The task
Apart from the pictures, the listing is to be returned exactly.

Information given
--- START ---

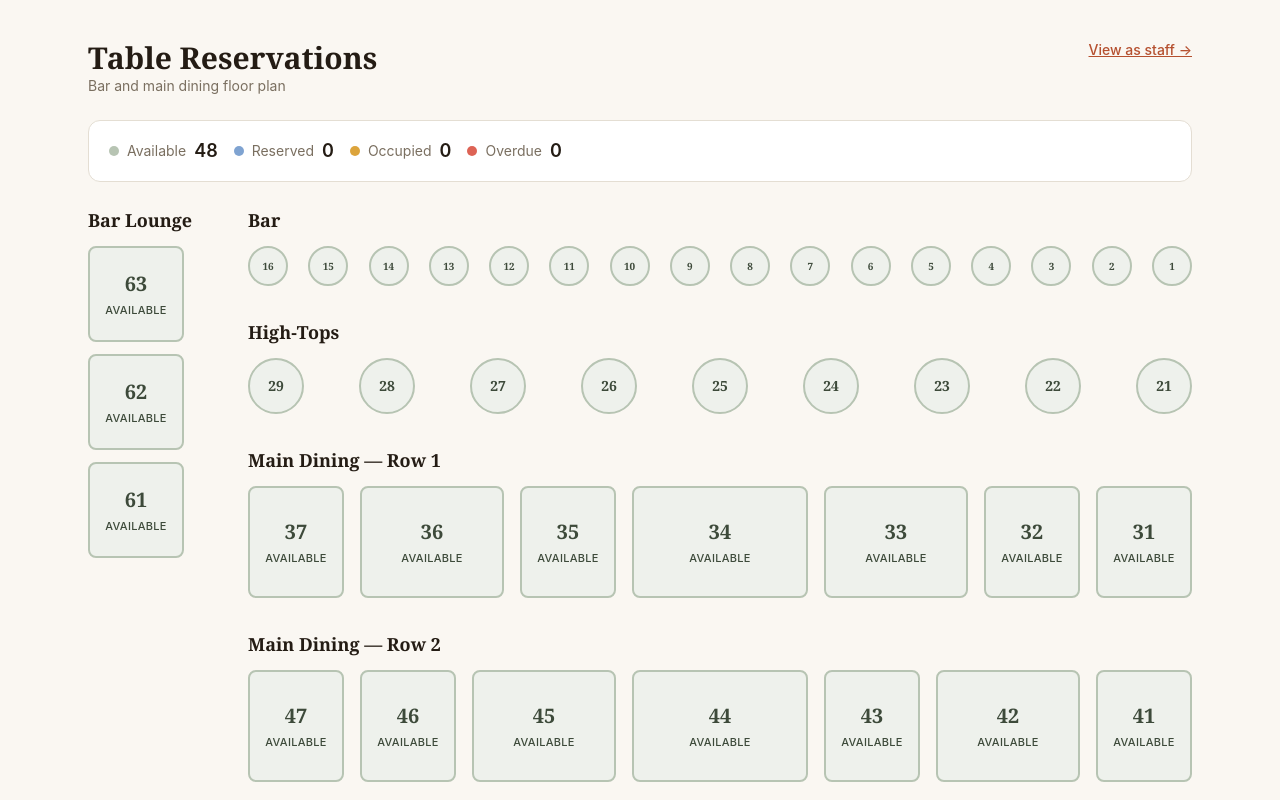
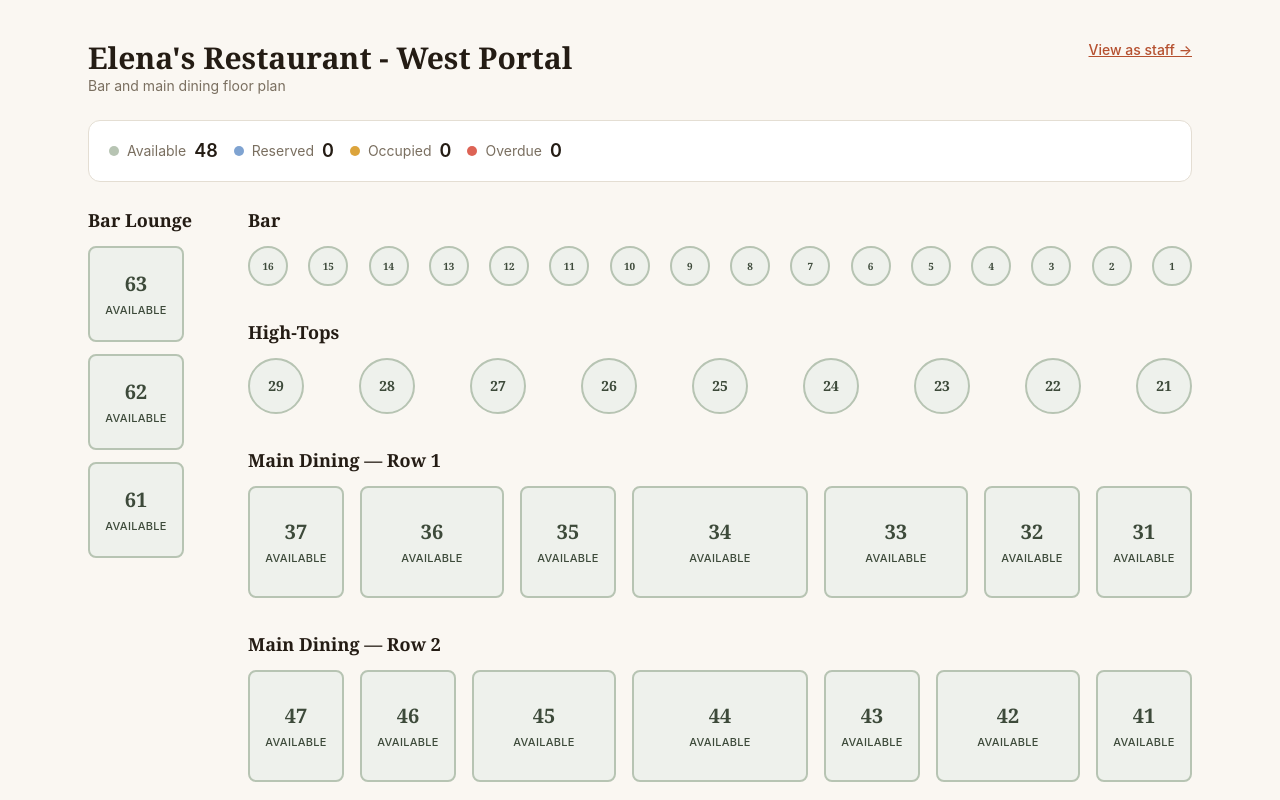
Before and after one commit to guillerocko1/Table-Reservations, a Next.js app: page / in a window 1280 px wide. Shown: the top 800 px of the page. Built offline with nearby package versions, Linux system fonts and the light colour scheme.

Commit message:
Rename app title to Elena's Restaurant - West Portal
Updated the browser tab title/description (app/layout.tsx), the page
heading on both the admin view and staff view, and the README's title
for consistency.

```diff
--- a/app/layout.tsx
+++ b/app/layout.tsx
@@ -2,8 +2,8 @@ import type { Metadata } from "next";
 import "./globals.css";
 
 export const metadata: Metadata = {
-  title: "Table Reservations",
-  description: "Manage bar and main dining table reservations.",
+  title: "Elena's Restaurant - West Portal",
+  description: "Manage bar and main dining table reservations for Elena's Restaurant - West Portal.",
 };
 
 export default function RootLayout({
--- a/app/page.tsx
+++ b/app/page.tsx
@@ -18,7 +18,7 @@ export default function Home() {
     <main className="mx-auto flex max-w-6xl flex-col gap-6 px-6 py-10">
       <header className="flex items-start justify-between gap-4">
         <div>
-          <h1 className="font-serif text-3xl font-bold text-[var(--color-text)]">Table Reservations</h1>
+          <h1 className="font-serif text-3xl font-bold text-[var(--color-text)]">Elena&apos;s Restaurant - West Portal</h1>
           <p className="text-sm text-[var(--color-text-muted)]">Bar and main dining floor plan</p>
           {!isPersistent && (
             <p className="mt-2 rounded-md bg-[var(--color-overdue-bg)] px-3 py-2 text-sm text-[var(--color-overdue-text)]">
--- a/app/staff/page.tsx
+++ b/app/staff/page.tsx
@@ -19,7 +19,7 @@ export default function StaffView() {
     <main className="mx-auto flex max-w-6xl flex-col gap-6 px-6 py-10">
       <header className="flex items-start justify-between gap-4">
         <div>
-          <h1 className="font-serif text-3xl font-bold text-[var(--color-text)]">Table Reservations</h1>
+          <h1 className="font-serif text-3xl font-bold text-[var(--color-text)]">Elena&apos;s Restaurant - West Portal</h1>
           <p className="text-sm text-[var(--color-text-muted)]">Staff view — click a table to see its details</p>
           {!isPersistent && (
             <p className="mt-2 rounded-md bg-[var(--color-overdue-bg)] px-3 py-2 text-sm text-[var(--color-overdue-text)]">
```
Also changed, not shown: 1 other file (tests, documents, lock files or other folders).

--- END ---

Finished task
Before and after one commit to guillerocko1/Table-Reservations, a Next.js app: page / in a window 1280 px wide. Shown: the top 800 px of the page. Built offline with nearby package versions, Linux system fonts and the light colour scheme.

Commit message:
Rename app title to Elena's Restaurant - West Portal
Updated the browser tab title/description (app/layout.tsx), the page
heading on both the admin view and staff view, and the README's title
for consistency.

```diff
--- a/app/layout.tsx
+++ b/app/layout.tsx
@@ -2,8 +2,8 @@ import type { Metadata } from "next";
 import "./globals.css";
 
 export const metadata: Metadata = {
-  title: "Table Reservations",
-  description: "Manage bar and main dining table reservations.",
+  title: "Elena's Restaurant - West Portal",
+  description: "Manage bar and main dining table reservations for Elena's Restaurant - West Portal.",
 };
 
 export default function RootLayout({
--- a/app/page.tsx
+++ b/app/page.tsx
@@ -18,7 +18,7 @@ export default function Home() {
     <main className="mx-auto flex max-w-6xl flex-col gap-6 px-6 py-10">
       <header className="flex items-start justify-between gap-4">
         <div>
-          <h1 className="font-serif text-3xl font-bold text-[var(--color-text)]">Table Reservations</h1>
+          <h1 className="font-serif text-3xl font-bold text-[var(--color-text)]">Elena&apos;s Restaurant - West Portal</h1>
           <p className="text-sm text-[var(--color-text-muted)]">Bar and main dining floor plan</p>
           {!isPersistent && (
             <p className="mt-2 rounded-md bg-[var(--color-overdue-bg)] px-3 py-2 text-sm text-[var(--color-overdue-text)]">
--- a/app/staff/page.tsx
+++ b/app/staff/page.tsx
@@ -19,7 +19,7 @@ export default function StaffView() {
     <main className="mx-auto flex max-w-6xl flex-col gap-6 px-6 py-10">
       <header className="flex items-start justify-between gap-4">
         <div>
-          <h1 className="font-serif text-3xl font-bold text-[var(--color-text)]">Table Reservations</h1>
+          <h1 className="font-serif text-3xl font-bold text-[var(--color-text)]">Elena&apos;s Restaurant - West Portal</h1>
           <p className="text-sm text-[var(--color-text-muted)]">Staff view — click a table to see its details</p>
           {!isPersistent && (
             <p className="mt-2 rounded-md bg-[var(--color-overdue-bg)] px-3 py-2 text-sm text-[var(--color-overdue-text)]">
```
Also changed, not shown: 1 other file (tests, documents, lock files or other folders).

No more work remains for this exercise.